DESCRIPTION OF THE TASK: Go through the records and restate them word for word, omitting images.

TASK DATA:
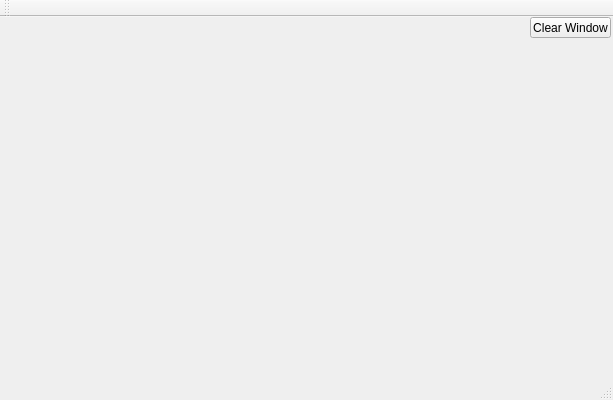
PopescuFilip/Scribble, file Scribble/Scribble/Scribble.ui: the form before one commit.
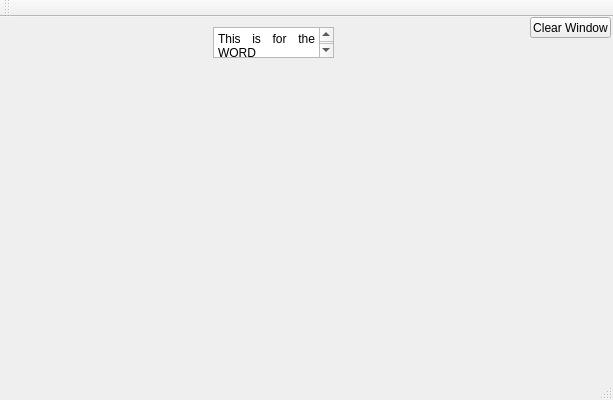
The form after the commit.

Commit message: Added QTextEdit for the word in Scribble

The edit to the form file:
```diff
--- a/Scribble/Scribble/Scribble.ui
+++ b/Scribble/Scribble/Scribble.ui
@@ -27,6 +27,26 @@
      <string>Clear Window</string>
     </property>
    </widget>
+   <widget class="QTextEdit" name="Word">
+    <property name="geometry">
+     <rect>
+      <x>213</x>
+      <y>10</y>
+      <width>121</width>
+      <height>31</height>
+     </rect>
+    </property>
+    <property name="html">
+     <string>&lt;!DOCTYPE HTML PUBLIC &quot;-//W3C//DTD HTML 4.0//EN&quot; &quot;http://www.w3.org/TR/REC-html40/strict.dtd&quot;&gt;
+&lt;html&gt;&lt;head&gt;&lt;meta name=&quot;qrichtext&quot; content=&quot;1&quot; /&gt;&lt;meta charset=&quot;utf-8&quot; /&gt;&lt;style type=&quot;text/css&quot;&gt;
+p, li { white-space: pre-wrap; }
+hr { height: 1px; border-width: 0; }
+li.unchecked::marker { content: &quot;\2610&quot;; }
+li.checked::marker { content: &quot;\2612&quot;; }
+&lt;/style&gt;&lt;/head&gt;&lt;body style=&quot; font-family:'Segoe UI'; font-size:9pt; font-weight:400; font-style:normal;&quot;&gt;
+&lt;p align=&quot;justify&quot; style=&quot; margin-top:0px; margin-bottom:0px; margin-left:0px; margin-right:0px; -qt-block-indent:0; text-indent:0px;&quot;&gt;This is for the WORD&lt;/p&gt;&lt;/body&gt;&lt;/html&gt;</string>
+    </property>
+   </widget>
   </widget>
   <widget class="QMenuBar" name="menuBar">
    <property name="geometry">
```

EXERCISE ANSWER:
PopescuFilip/Scribble, file Scribble/Scribble/Scribble.ui: the form before one commit.
The form after the commit.

Commit message: Added QTextEdit for the word in Scribble

The edit to the form file:
```diff
--- a/Scribble/Scribble/Scribble.ui
+++ b/Scribble/Scribble/Scribble.ui
@@ -27,6 +27,26 @@
      <string>Clear Window</string>
     </property>
    </widget>
+   <widget class="QTextEdit" name="Word">
+    <property name="geometry">
+     <rect>
+      <x>213</x>
+      <y>10</y>
+      <width>121</width>
+      <height>31</height>
+     </rect>
+    </property>
+    <property name="html">
+     <string>&lt;!DOCTYPE HTML PUBLIC &quot;-//W3C//DTD HTML 4.0//EN&quot; &quot;http://www.w3.org/TR/REC-html40/strict.dtd&quot;&gt;
+&lt;html&gt;&lt;head&gt;&lt;meta name=&quot;qrichtext&quot; content=&quot;1&quot; /&gt;&lt;meta charset=&quot;utf-8&quot; /&gt;&lt;style type=&quot;text/css&quot;&gt;
+p, li { white-space: pre-wrap; }
+hr { height: 1px; border-width: 0; }
+li.unchecked::marker { content: &quot;\2610&quot;; }
+li.checked::marker { content: &quot;\2612&quot;; }
+&lt;/style&gt;&lt;/head&gt;&lt;body style=&quot; font-family:'Segoe UI'; font-size:9pt; font-weight:400; font-style:normal;&quot;&gt;
+&lt;p align=&quot;justify&quot; style=&quot; margin-top:0px; margin-bottom:0px; margin-left:0px; margin-right:0px; -qt-block-indent:0; text-indent:0px;&quot;&gt;This is for the WORD&lt;/p&gt;&lt;/body&gt;&lt;/html&gt;</string>
+    </property>
+   </widget>
   </widget>
   <widget class="QMenuBar" name="menuBar">
    <property name="geometry">
```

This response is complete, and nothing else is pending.